Watch the hearing and read the testimony from the witnesses here.

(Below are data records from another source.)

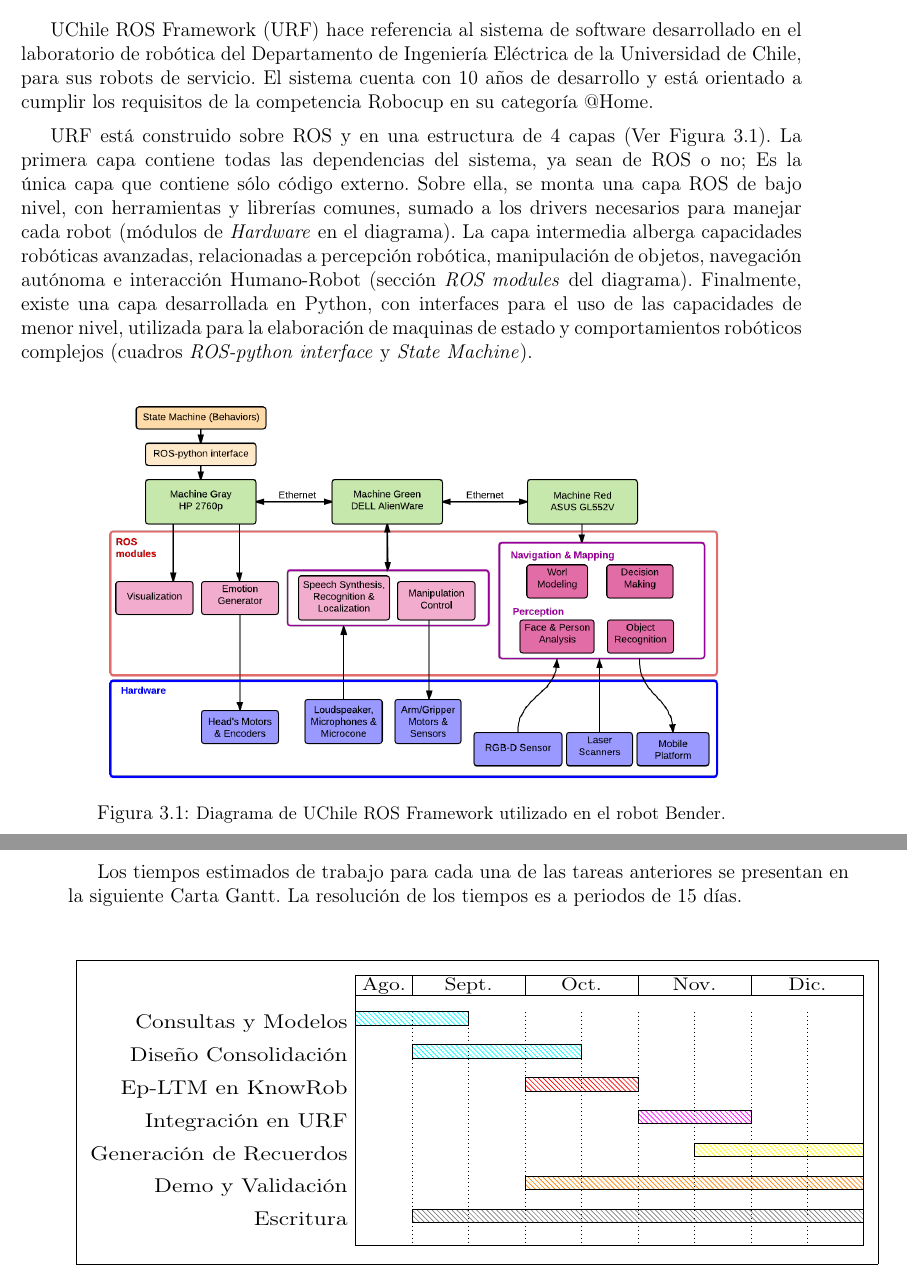
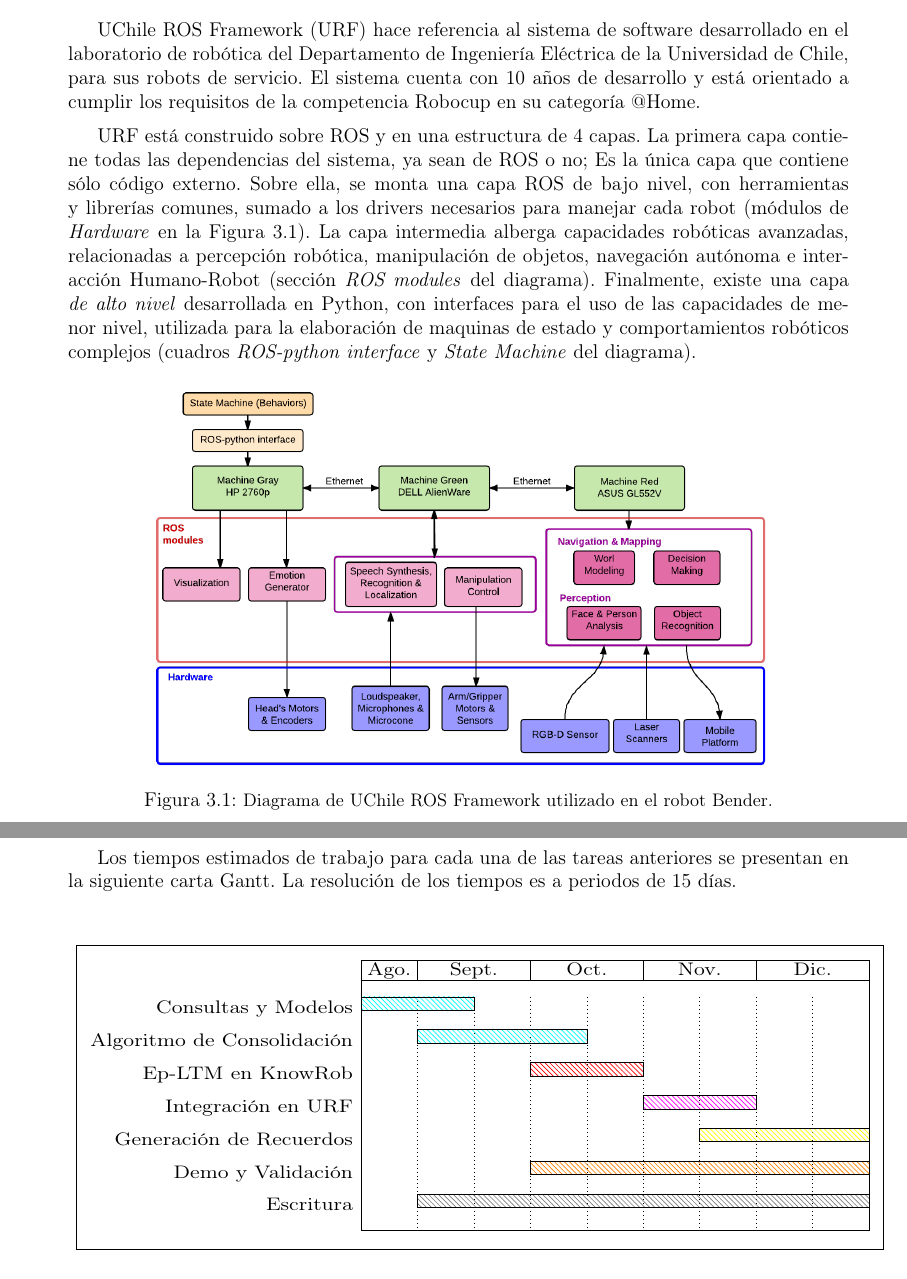
Before and after one commit to mpavezb/memoria, a LaTeX book (preinforme/main.tex, which reads preinforme/chapters/3_aspectos_tecnicos.tex, preinforme/chapters/4_metodologia.tex): two parts of pages 24 and 29 of 32 before the commit and two parts of pages 23 and 28 of 30 after it, joined at a grey line, cut so that both start at the same text. Compiled offline with pdfLaTeX.

Commit message:
versión entregada en DCC

```diff
--- a/preinforme/chapters/3_aspectos_tecnicos.tex
+++ b/preinforme/chapters/3_aspectos_tecnicos.tex
@@ -44,7 +44,7 @@ Fue originalmente creado por la organización WillowGarage en el 2008, y manteni
 
 UChile ROS Framework (URF) hace referencia al sistema de software desarrollado en el laboratorio de robótica del Departamento de Ingeniería Eléctrica de la Universidad de Chile, para sus robots de servicio. El sistema cuenta con 10 años de desarrollo y está orientado a cumplir los requisitos de la competencia Robocup en su categoría @Home.
 
-URF está construido sobre ROS y en una estructura de 4 capas (Ver Figura \ref{img:URF}). La primera capa contiene todas las dependencias del sistema, ya sean de ROS o no; Es la única capa que contiene sólo código externo. Sobre ella, se monta una capa ROS de bajo nivel, con herramientas y librerías comunes, sumado a los drivers necesarios para manejar cada robot (módulos de \textit{Hardware} en el diagrama). La capa intermedia alberga capacidades robóticas avanzadas, relacionadas a percepción robótica, manipulación de objetos, navegación autónoma e interacción Humano-Robot (sección \textit{ROS modules} del diagrama). Finalmente, existe una capa desarrollada en Python, con interfaces para el uso de las capacidades de menor nivel, utilizada para la elaboración de maquinas de estado y comportamientos robóticos complejos (cuadros \textit{ROS-python interface} y \textit{State Machine}).
+URF está construido sobre ROS y en una estructura de 4 capas. La primera capa contiene todas las dependencias del sistema, ya sean de ROS o no; Es la única capa que contiene sólo código externo. Sobre ella, se monta una capa ROS de bajo nivel, con herramientas y librerías comunes, sumado a los drivers necesarios para manejar cada robot (módulos de \textit{Hardware} en la Figura \ref{img:URF}). La capa intermedia alberga capacidades robóticas avanzadas, relacionadas a percepción robótica, manipulación de objetos, navegación autónoma e interacción Humano-Robot (sección \textit{ROS modules} del diagrama). Finalmente, existe una capa \textit{de alto nivel} desarrollada en Python, con interfaces para el uso de las capacidades de menor nivel, utilizada para la elaboración de maquinas de estado y comportamientos robóticos complejos (cuadros \textit{ROS-python interface} y \textit{State Machine} del diagrama).
 
 \begin{figure}[H]
 \centering
--- a/preinforme/chapters/4_metodologia.tex
+++ b/preinforme/chapters/4_metodologia.tex
@@ -111,7 +111,7 @@ Durante el trabajo de título se propone seguir una estrategia incremental de de
 
 \end{enumerate}
 
-Los tiempos estimados de trabajo para cada una de las tareas anteriores se presentan en la siguiente Carta Gantt. La resolución de los tiempos es a periodos de 15 días.
+Los tiempos estimados de trabajo para cada una de las tareas anteriores se presentan en la siguiente carta Gantt. La resolución de los tiempos es a periodos de 15 días.
 
 \begin{center}
 \scalebox{1.2}[1.0]{
@@ -125,13 +125,13 @@ Los tiempos estimados de trabajo para cada una de las tareas anteriores se prese
 		\titleelement{Nov.}{2}
 		\titleelement{Dic.}{2}
     \end{ganttitle}
-    \ganttbar[color=cyan]{Consultas y Modelos}{0}{2}
-    \ganttbar[color=cyan]{Diseño Consolidación}{1}{3}
-    \ganttbar[color=red]{Ep-LTM en KnowRob}{3}{2}
-    \ganttbar[color=magenta]{Integración en URF}{5}{2}
-    \ganttbar[color=yellow]{Generación de Recuerdos}{6}{3}
-	\ganttbar[color=orange]{Demo y Validación}{3}{6}
-	\ganttbar[color=gray]{Escritura}{1}{8}
+    \ganttbar[color=cyan]{\small Consultas y Modelos}{0}{2}
+    \ganttbar[color=cyan]{\small Algoritmo de Consolidación}{1}{3}
+    \ganttbar[color=red]{\small Ep-LTM en KnowRob}{3}{2}
+    \ganttbar[color=magenta]{\small Integración en URF}{5}{2}
+    \ganttbar[color=yellow]{\small Generación de Recuerdos}{6}{3}
+	\ganttbar[color=orange]{\small Demo y Validación}{3}{6}
+	\ganttbar[color=gray]{\small Escritura}{1}{8}
 \end{gantt}
 %}
 }}
--- a/preinforme/main.tex
+++ b/preinforme/main.tex
@@ -1,4 +1,4 @@
-\documentclass[12pt,letterpaper,spanish]{book}
+\documentclass[12pt,letterpaper,spanish,oneside]{book}
 
 % formato, lenguaje y encoding
 \usepackage[utf8]{inputenc}
```
Also changed, not shown: preinforme/chapters/4_metodologia.tex (4 more changed lines).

Recently, there has been unprecedented attention – and action – on child care and early learning in our nation’s capital, with lawmakers on both sides of the aisle introducing legislation to improve access, quality, and affordability of child care and child care infrastructure. On the Ways and Means Committee in particular, Chairman Richard Neal (D-MA) recently introduced Building an Economy for Families Act, which would expand access to high-quality child care and early learning opportunities for working families who need it by increasing mandatory funding for the Child Care Entitlement to States program to $10 billion per year and making permanent the recent expansion of the Child and Dependent Care Tax Credit (CDCTC) and the Child Tax Credit (CTC) under the American Rescue Plan. On the Republican side, Ways and Means Ranking Member Kevin Brady (R-TX) and Congresswoman Jackie Walorski (R-IN) introduced the Protecting Worker Paychecks and Family Choice Act, which includes a number of paid leave and child care provisions and proposal, including amending the Employer-Provided Child Care Tax Credit and expanding the dependent care flexible spending accounts (FSAs).